Yeager also asserted the Afghan Government “was not prepared in any way to address the legal, fiscal, or contractual aspects required for the breadth and depth of this project.”

“The consequences may ultimately be that a series of flawed processes have now taken root in the Afghan minerals sector that will continue to guide sector development until and unless more transparent and market-oriented principles are introduced,” he advised.

Yeager claimed China dominates natural resources development in Afghanistan to the detriment of Western mining companies, which must operate in a more open and transparent environment. Afghanistan and China enjoy a broad economic relationship, which benefits Chinese mining companies.

“Chinese companies are not subject to a Chinese version of the U.S. Foreign Corrupt Practices Act; China is in a position to dominate the future development of the Afghan mining and natural resources sector because Chinese firms can package their tenders to include what Western countries refer to as ‘foreign aid,'” Yeager wrote.

“The Chinese model of doing business does not support the kind of open and transparent, democratic capitalism that the international community has agreed is essential to building Afghan institutions that tend to engage the support of the people.”

“Thus, Chinese or ‘Eastern’ dominance of mines and minerals development has the potential to limit and constrain the very governance reforms essential to fighting the insurgency” of the Taliban and Al-Qaeda in Afghanistan, Yeager suggested.

CNN contacted State Department spokesman Ian Kelley who said U.S. officials had seen Yeager’s report and are aware of the allegation of bribery. He said the issue reflects concerns over corruption, a problem that Afghan President Hamid Karzai has taken seriously.

In his interview with the Washington Post, Adel said MCC won the contract because its proposed investment included plans to build a railroad and a 400-megawatt power plant, and to make an $808 million bonus payment to the Afghan Government far exceeded that of other companies involved in the tender bidding process.

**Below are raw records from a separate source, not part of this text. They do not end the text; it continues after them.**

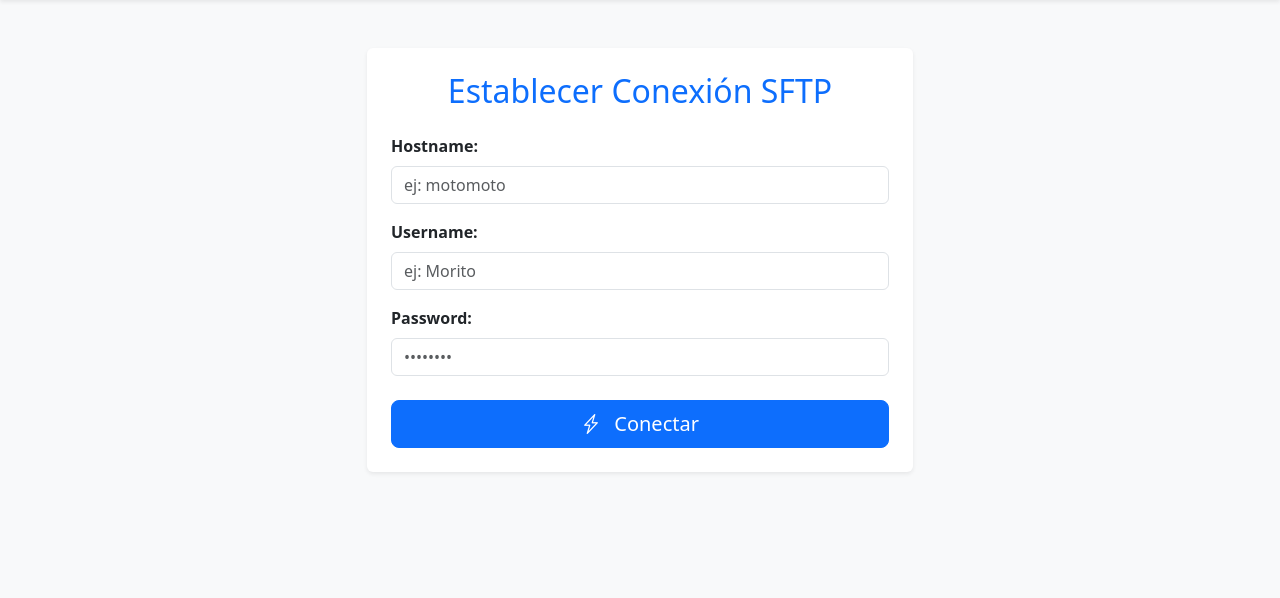
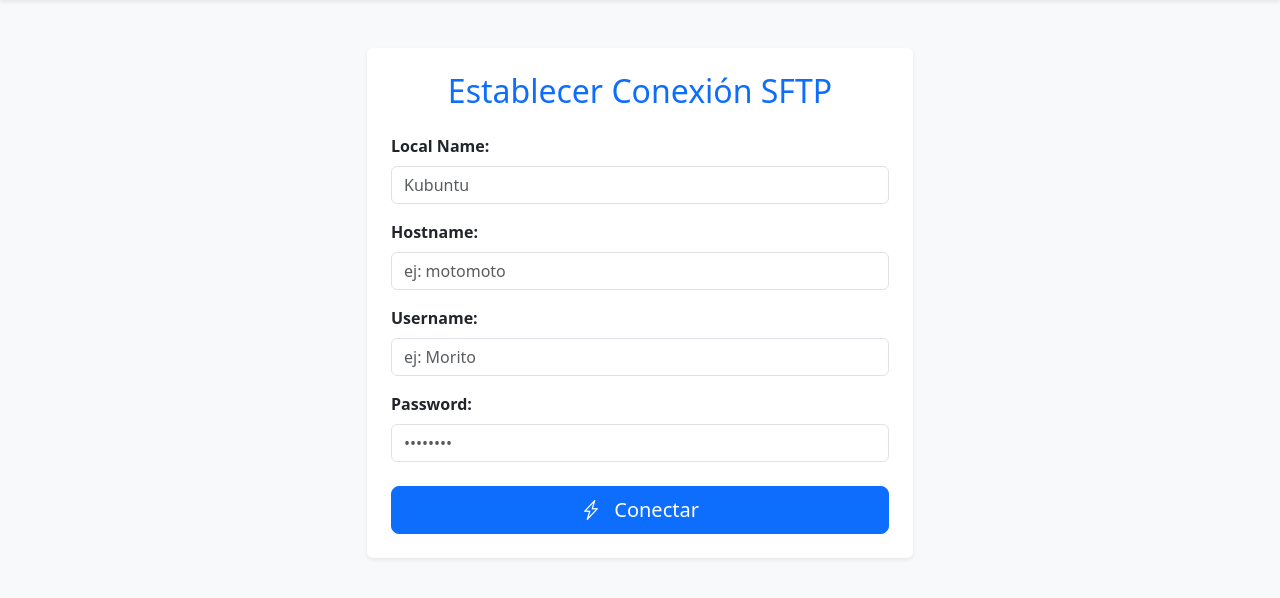
Before and after one commit to chocolattito/tp2-admin-sftp, a Flask app: page / in a window 1280 px wide. Shown: the part 46-644 px from the top of the page. Run offline with Flask 3, Linux system fonts and the light colour scheme.

Commit message:
Modificaciones menores

```diff
--- a/templates/index.html
+++ b/templates/index.html
@@ -29,6 +29,10 @@
                     <div class="card p-4 mb-4 shadow-sm border-0">
                         <h2 class="text-center mb-4 text-primary">Establecer Conexión SFTP</h2>
                         <form action="{{ url_for('index') }}" method="post">
+                            <div class="mb-3">
+                                <label for="localname" class="form-label fw-semibold">Local Name:</label>
+                                <input type="text" class="form-control" id="localname" name="localname" required placeholder="Kubuntu">
+                            </div>
                             <div class="mb-3">
                                 <label for="hostname" class="form-label fw-semibold">Hostname:</label>
                                 <input type="text" class="form-control" id="hostname" name="hostname" required placeholder="ej: motomoto">
```
Lines whose indentation alone changed are shown as unchanged.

However, the company is two years behind schedule in the development of this infrastructure.

Karzai, who has been under pressures from the U.S. and NATO to eliminate the graft and backroom deals that cost his administration much popular support, announced the formation of a new anti-corruption unit on Monday.

China Metallurgical has not commented on any of the bribery allegations.

The Aynak copper deposit is believed to have at least six million tons of copper and would yield $200 million annually in royalty revenues for the Afghan Government for 30 years.

The companies that were selected to submit bids for Aynak Copper were identified as the Bahana Consortium of Australia, the China Metallurgical Group, Phelps Dodge of the United States, the Green Mountain Mine Management Company of Iran, Hindalco Industries of India, Canada’s Hunter Dickenson, Kazinvest Minerals of Kazakhstan, South Korea’s SK Mining Investment and Development, and Russian companies Strikeforce and Tyzhpromexport.